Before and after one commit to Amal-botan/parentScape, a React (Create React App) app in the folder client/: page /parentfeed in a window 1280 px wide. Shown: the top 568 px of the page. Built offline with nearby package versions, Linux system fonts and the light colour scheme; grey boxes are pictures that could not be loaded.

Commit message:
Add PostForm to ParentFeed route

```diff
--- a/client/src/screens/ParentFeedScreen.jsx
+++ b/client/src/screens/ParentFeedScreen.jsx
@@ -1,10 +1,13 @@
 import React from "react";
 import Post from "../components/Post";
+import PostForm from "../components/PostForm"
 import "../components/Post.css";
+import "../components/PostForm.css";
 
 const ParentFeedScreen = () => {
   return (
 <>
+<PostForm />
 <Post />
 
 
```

┄┄┄┄┄┄

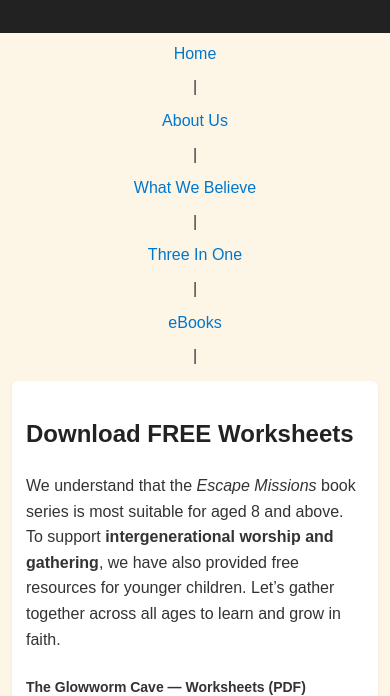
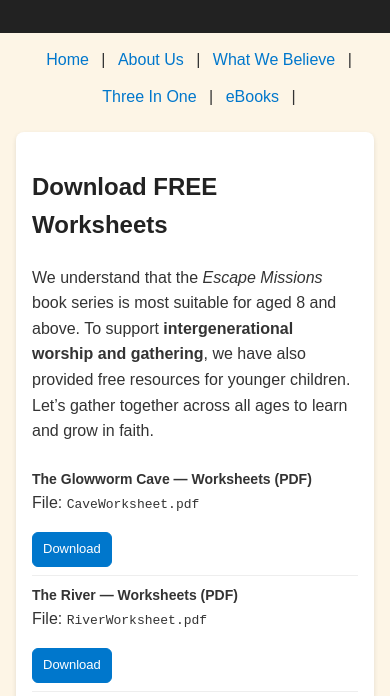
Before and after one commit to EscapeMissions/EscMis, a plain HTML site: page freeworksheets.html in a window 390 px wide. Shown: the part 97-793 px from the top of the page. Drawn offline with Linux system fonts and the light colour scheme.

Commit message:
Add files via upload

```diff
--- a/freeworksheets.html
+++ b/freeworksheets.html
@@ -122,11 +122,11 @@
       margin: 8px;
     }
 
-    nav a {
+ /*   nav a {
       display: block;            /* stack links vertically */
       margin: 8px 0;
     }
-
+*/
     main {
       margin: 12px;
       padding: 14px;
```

┄┄┄┄┄┄

→ TASK DESCRIPTION
For each line in the entries that holds "import", return that line.

→ SOLUTION FOR THIS EXERCISE
 import React from "react";
 import Post from "../components/Post";
+import PostForm from "../components/PostForm"
 import "../components/Post.css";
+import "../components/PostForm.css";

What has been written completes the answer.